§ Exercise instructions
The entries that follow need to be reproduced exactly, minus any images.

§ Task data
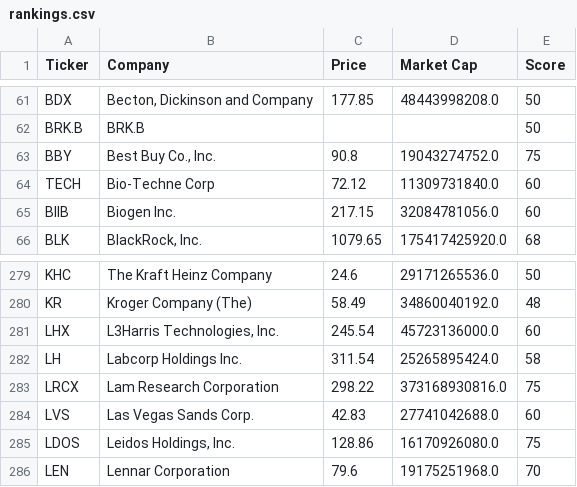
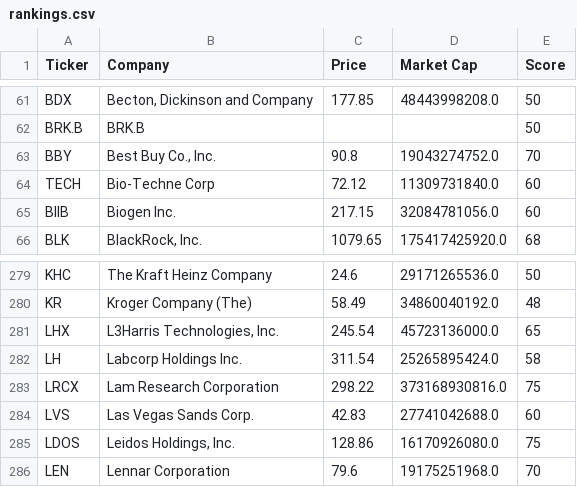
Before and after one commit to brandied1/investment-analyzer, a CSV file: rankings.csv, drawn as a sheet; only a part is shown, gaps mark what is left out.

```diff
--- a/rankings.csv
+++ b/rankings.csv
@@ -62,3 +62,3 @@ BDX,"Becton, Dickinson and Company",177.85,48443998208.0,50
 BRK.B,BRK.B,,,50
-BBY,"Best Buy Co., Inc.",90.8,19043274752.0,75
+BBY,"Best Buy Co., Inc.",90.8,19043274752.0,70
 TECH,Bio-Techne Corp,72.12,11309731840.0,60
@@ -280,3 +280,3 @@ KHC,The Kraft Heinz Company,24.6,29171265536.0,50
 KR,Kroger Company (The),58.49,34860040192.0,48
-LHX,"L3Harris Technologies, Inc.",245.54,45723136000.0,60
+LHX,"L3Harris Technologies, Inc.",245.54,45723136000.0,65
 LH,Labcorp Holdings Inc.,311.54,25265895424.0,58
```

§ Answer to this task
Before and after one commit to brandied1/investment-analyzer, a CSV file: rankings.csv, drawn as a sheet; only a part is shown, gaps mark what is left out.

```diff
--- a/rankings.csv
+++ b/rankings.csv
@@ -62,3 +62,3 @@ BDX,"Becton, Dickinson and Company",177.85,48443998208.0,50
 BRK.B,BRK.B,,,50
-BBY,"Best Buy Co., Inc.",90.8,19043274752.0,75
+BBY,"Best Buy Co., Inc.",90.8,19043274752.0,70
 TECH,Bio-Techne Corp,72.12,11309731840.0,60
@@ -280,3 +280,3 @@ KHC,The Kraft Heinz Company,24.6,29171265536.0,50
 KR,Kroger Company (The),58.49,34860040192.0,48
-LHX,"L3Harris Technologies, Inc.",245.54,45723136000.0,60
+LHX,"L3Harris Technologies, Inc.",245.54,45723136000.0,65
 LH,Labcorp Holdings Inc.,311.54,25265895424.0,58
```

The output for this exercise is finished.